Ex-NSU professor vows to finish what he started
By MATTHEW BOWERS, The Virginian-Pilot / JuLy 26, 2007
Despite spending 21 months in prison with a life sentence looming, former Norfolk State University professor Yacob Hailemariam said Wednesday he has no regrets about his activism in his home country Ethiopia.
"Believe me, it is one of the best decisions I have ever made in my life," Hailemariam said in a telephone interview from his apartment in Addis Ababa, the Ethiopian capital.
The Ethiopian government pardoned and released him and 37 other opposition leaders Friday, four days after sentencing them to terms of up to life in prison for inciting violent protests after disputed 2005 elections.
Hailemariam and others denied the charges and declined to defend themselves, calling the trial a political sham. Human rights groups and members of Congress agreed. Amnesty International called the accused "prisoners of conscience."
Hailemariam, who turned 63 on Saturday, had returned to Ethiopia in late 2004, anxious to help move it toward democracy when elections were announced. That remains his goal, he said.

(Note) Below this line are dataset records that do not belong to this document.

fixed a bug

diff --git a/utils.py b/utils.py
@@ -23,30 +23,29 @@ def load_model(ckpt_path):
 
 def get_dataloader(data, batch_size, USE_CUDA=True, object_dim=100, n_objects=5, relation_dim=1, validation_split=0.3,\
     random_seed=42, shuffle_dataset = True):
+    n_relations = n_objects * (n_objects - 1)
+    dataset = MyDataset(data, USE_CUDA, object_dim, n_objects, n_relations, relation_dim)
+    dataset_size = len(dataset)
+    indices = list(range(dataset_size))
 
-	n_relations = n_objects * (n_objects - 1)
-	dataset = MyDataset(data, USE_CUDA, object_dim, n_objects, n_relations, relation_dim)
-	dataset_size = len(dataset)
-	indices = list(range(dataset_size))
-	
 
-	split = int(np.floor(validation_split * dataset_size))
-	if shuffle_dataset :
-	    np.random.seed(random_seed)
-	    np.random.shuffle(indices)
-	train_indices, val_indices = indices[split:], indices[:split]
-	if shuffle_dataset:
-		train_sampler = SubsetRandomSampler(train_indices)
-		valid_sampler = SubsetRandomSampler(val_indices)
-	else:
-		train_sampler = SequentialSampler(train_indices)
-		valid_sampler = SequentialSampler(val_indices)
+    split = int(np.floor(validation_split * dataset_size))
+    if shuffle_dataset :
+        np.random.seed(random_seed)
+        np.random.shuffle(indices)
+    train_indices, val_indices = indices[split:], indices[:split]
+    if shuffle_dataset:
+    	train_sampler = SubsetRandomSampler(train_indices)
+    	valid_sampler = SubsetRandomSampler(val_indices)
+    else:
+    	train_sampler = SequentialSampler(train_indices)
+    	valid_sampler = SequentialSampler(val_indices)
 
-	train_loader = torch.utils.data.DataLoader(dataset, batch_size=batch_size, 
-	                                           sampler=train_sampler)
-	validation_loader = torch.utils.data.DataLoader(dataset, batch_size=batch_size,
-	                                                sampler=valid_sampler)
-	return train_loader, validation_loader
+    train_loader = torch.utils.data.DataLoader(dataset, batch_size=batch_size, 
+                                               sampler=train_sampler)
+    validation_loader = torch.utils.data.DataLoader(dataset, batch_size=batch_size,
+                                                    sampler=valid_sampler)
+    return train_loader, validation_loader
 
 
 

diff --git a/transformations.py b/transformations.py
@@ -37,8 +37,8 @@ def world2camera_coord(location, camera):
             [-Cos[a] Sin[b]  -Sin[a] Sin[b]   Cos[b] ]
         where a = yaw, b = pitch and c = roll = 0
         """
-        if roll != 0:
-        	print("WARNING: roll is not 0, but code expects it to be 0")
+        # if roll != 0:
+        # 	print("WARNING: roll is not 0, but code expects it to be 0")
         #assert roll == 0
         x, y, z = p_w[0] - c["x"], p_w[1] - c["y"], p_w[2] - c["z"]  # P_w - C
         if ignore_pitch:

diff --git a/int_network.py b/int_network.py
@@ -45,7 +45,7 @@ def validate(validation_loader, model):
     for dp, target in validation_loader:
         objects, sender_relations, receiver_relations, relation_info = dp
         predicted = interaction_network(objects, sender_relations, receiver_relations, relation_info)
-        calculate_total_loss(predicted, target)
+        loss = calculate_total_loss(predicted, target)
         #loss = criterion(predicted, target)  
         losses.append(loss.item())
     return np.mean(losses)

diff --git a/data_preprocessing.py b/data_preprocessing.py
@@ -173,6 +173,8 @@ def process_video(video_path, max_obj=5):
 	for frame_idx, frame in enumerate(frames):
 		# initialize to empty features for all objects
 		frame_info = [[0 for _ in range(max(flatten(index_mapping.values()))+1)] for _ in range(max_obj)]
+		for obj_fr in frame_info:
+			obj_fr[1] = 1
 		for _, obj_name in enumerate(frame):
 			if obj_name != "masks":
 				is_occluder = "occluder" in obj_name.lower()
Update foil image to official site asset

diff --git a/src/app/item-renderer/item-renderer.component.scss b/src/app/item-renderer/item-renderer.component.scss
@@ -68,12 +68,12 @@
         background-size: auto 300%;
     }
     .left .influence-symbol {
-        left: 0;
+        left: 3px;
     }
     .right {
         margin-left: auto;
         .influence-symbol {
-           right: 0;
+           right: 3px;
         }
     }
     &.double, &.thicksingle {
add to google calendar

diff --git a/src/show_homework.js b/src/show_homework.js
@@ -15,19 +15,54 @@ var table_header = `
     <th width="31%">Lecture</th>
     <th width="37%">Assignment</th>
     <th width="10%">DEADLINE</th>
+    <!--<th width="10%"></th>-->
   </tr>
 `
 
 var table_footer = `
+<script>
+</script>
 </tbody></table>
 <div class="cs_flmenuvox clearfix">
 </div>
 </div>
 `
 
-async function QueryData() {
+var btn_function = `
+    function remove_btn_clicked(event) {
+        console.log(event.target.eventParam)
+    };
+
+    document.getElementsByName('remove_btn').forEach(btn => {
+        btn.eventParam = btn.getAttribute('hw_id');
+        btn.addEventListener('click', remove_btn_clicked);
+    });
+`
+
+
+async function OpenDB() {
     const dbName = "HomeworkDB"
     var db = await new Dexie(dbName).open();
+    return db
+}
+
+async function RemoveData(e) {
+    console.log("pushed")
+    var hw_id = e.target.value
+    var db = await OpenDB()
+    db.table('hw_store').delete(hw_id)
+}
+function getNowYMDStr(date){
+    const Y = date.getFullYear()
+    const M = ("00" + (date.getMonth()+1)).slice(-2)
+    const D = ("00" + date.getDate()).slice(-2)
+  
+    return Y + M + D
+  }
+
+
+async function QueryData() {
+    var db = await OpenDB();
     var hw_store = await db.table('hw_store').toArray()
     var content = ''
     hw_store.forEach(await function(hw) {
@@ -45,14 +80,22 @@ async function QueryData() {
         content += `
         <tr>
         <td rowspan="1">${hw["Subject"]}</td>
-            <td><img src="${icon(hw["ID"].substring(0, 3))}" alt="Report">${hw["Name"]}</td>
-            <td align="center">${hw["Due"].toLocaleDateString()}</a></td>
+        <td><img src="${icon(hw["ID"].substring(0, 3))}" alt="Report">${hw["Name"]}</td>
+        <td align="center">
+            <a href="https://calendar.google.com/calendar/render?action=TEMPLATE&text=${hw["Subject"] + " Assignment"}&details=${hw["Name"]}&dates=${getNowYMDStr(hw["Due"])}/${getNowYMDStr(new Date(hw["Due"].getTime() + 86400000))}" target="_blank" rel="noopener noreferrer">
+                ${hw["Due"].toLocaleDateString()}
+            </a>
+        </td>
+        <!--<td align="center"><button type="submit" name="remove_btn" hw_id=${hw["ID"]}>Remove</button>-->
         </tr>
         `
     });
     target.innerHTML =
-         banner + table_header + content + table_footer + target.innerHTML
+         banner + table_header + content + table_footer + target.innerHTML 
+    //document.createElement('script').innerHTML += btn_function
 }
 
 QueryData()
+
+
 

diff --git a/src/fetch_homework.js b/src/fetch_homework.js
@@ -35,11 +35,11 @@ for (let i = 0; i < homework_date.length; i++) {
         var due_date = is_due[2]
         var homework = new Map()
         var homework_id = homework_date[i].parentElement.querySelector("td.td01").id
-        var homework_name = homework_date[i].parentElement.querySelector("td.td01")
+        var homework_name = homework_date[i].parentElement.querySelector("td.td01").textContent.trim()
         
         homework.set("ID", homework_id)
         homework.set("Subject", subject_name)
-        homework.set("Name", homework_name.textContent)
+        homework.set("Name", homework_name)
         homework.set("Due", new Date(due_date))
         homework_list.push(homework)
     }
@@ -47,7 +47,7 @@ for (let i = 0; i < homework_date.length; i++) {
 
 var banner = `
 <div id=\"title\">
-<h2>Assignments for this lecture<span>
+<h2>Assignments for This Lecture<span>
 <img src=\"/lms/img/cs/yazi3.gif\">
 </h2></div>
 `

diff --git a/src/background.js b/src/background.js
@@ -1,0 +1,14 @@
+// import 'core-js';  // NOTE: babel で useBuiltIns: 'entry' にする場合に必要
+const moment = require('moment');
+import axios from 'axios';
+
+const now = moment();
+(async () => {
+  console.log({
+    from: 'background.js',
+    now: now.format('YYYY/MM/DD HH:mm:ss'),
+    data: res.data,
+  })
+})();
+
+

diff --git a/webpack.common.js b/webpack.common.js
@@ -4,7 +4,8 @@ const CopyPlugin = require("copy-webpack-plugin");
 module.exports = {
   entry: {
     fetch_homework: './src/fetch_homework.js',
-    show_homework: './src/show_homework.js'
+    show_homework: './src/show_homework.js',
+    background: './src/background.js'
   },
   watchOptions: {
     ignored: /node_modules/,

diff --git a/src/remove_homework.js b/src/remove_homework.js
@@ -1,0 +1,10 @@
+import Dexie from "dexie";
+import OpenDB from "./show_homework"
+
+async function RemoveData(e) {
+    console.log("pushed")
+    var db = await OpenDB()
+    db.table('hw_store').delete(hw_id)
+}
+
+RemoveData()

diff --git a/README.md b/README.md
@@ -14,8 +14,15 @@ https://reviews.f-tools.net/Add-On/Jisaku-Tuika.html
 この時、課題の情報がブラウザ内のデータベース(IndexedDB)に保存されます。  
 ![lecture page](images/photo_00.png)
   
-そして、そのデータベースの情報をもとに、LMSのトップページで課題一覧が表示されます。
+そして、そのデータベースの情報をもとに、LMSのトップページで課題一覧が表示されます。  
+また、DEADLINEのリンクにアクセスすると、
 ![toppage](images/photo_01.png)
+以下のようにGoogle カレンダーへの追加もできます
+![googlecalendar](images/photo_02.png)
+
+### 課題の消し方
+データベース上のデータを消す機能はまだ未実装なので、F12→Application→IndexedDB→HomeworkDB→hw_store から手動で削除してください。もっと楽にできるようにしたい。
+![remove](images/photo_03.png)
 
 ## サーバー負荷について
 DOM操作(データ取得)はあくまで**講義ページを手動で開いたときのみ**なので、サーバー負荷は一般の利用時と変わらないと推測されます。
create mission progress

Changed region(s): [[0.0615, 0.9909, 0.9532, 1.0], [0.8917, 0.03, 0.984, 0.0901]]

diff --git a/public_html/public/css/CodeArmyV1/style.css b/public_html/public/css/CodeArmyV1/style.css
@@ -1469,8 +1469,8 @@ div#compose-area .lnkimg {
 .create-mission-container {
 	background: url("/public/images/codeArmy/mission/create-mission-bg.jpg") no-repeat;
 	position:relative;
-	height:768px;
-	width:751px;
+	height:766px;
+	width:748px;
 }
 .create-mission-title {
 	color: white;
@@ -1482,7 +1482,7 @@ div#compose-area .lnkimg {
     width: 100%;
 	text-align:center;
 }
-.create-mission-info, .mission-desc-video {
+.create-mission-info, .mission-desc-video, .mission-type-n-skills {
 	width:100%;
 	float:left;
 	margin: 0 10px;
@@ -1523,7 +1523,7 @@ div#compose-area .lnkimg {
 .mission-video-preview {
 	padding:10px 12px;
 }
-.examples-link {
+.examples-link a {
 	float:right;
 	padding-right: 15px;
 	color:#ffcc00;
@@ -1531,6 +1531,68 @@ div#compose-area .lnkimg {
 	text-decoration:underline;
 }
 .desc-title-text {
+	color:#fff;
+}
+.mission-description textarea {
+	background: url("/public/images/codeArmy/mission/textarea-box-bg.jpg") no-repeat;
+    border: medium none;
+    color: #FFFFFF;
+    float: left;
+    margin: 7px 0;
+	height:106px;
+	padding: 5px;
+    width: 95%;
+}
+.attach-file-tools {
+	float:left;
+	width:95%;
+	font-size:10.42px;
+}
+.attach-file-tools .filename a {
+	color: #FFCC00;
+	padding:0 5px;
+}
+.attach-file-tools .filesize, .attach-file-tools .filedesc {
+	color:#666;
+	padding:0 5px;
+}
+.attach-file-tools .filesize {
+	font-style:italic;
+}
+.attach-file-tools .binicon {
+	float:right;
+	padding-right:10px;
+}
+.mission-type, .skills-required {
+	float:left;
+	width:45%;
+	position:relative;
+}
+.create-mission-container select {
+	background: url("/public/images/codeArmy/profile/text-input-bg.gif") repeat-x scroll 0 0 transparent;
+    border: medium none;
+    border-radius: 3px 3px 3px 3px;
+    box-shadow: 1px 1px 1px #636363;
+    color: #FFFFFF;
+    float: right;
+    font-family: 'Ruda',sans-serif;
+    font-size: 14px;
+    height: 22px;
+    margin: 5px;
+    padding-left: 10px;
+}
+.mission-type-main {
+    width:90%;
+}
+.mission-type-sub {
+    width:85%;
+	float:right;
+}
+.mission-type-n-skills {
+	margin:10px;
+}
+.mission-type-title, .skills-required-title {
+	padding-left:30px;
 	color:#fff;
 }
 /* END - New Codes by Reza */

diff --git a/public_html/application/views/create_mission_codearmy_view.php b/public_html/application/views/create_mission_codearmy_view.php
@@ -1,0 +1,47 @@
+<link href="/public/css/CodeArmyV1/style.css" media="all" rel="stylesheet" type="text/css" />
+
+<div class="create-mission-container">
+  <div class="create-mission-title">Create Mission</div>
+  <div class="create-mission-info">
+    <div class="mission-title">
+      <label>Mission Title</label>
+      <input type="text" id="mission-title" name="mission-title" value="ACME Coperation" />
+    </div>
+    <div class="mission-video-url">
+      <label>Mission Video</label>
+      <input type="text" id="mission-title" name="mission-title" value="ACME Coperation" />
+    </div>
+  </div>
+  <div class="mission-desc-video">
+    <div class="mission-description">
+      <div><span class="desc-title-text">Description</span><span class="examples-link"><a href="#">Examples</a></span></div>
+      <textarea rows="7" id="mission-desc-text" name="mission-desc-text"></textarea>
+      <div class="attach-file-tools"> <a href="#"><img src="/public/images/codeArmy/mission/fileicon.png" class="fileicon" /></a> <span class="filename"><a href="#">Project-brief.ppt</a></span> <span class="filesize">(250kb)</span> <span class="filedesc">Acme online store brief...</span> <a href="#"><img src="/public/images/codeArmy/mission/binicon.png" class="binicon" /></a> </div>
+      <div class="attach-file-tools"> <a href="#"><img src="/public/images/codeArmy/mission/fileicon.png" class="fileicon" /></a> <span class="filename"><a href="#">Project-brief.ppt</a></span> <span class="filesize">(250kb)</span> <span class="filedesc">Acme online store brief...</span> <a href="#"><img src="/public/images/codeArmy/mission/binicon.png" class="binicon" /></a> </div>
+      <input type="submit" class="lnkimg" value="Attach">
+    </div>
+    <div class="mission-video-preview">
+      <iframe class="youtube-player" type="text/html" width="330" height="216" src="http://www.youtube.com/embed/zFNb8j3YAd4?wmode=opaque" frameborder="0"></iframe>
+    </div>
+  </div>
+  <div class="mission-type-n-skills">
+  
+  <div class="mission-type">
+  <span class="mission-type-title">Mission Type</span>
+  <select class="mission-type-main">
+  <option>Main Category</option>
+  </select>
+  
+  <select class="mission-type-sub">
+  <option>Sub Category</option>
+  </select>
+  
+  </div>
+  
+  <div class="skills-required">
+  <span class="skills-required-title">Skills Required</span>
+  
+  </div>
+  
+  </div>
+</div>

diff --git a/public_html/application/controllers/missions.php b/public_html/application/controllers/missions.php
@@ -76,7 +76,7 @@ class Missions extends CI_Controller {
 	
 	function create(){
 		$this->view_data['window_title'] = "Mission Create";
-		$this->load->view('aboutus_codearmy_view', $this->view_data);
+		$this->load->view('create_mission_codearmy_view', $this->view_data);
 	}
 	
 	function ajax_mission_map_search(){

"I went to law school on the backs of poor peasants who have starved to death," he said, referring to his free education. "I feel I am indebted. I came back to pay that debt. Of course, things have happened, but I did my best. I have absolutely no regrets."
Since his release five days ago, he said, about 2,000 well-wishers have visited his apartment. They have left food and gifts - including 50 bottles of scotch - for the soft-spoken former business law professor and United Nations special envoy.
Hailemariam said he left prison physically and mentally healthy. He and his colleagues typically rose at 6:30 a.m. and exercised for two hours - doing calisthenics, push-ups and sit-ups. He read more books and magazines - newspapers weren't allowed - than when he taught at Norfolk State. Writing was forbidden, which was his biggest frustration, but he managed to sneak out one long protest letter that was posted on Web sites.
Other prisoners showed the opposition leaders respect by washing their dishes and clothes. Saturdays and Sundays - visiting days - brought lines of people, often strangers, bearing food and gifts and, most importantly to Hailemariam and the others, showing support for their cause.
"Prison becomes very light if you know why you are in prison," he said.
For eight months, Hailemariam and five others elected by fellow prisoners used intermediaries to negotiate with the government for their release. At 10 a.m. Friday, he and the others were given 30 minutes' notice that they were being freed.
Escorted home, he entered his apartment to a ringing phone. It was his wife, Tegist, who lives in Virginia Beach with their son, who had already heard the news.
"It was really welcome, a welcome gesture," Hailemariam said of his release. "But the most important issue was what could we do next."
He'll return to the United States in three weeks to visit family and friends. He wants to thank them, the Norfolk State community and local members of Congress for their support. And then after a month he wants to go back to Ethiopia. He has unfinished business, he said: The Ethiopian community that elected him in 2005 has no roads, electricity or water.
"I'm going to go back and represent people in any way I can," he said. He's hoping his wife and married daughter and grandchildren will accompany him for a while.
Democracy remains a hope, although he'd have to consult with his family before running again for office, he said. "People are so grateful for what we have done, but we haven't done much," he said. Still, he said, he and fellow leaders "have ignited a thirst for democracy, and nobody can extinguish that."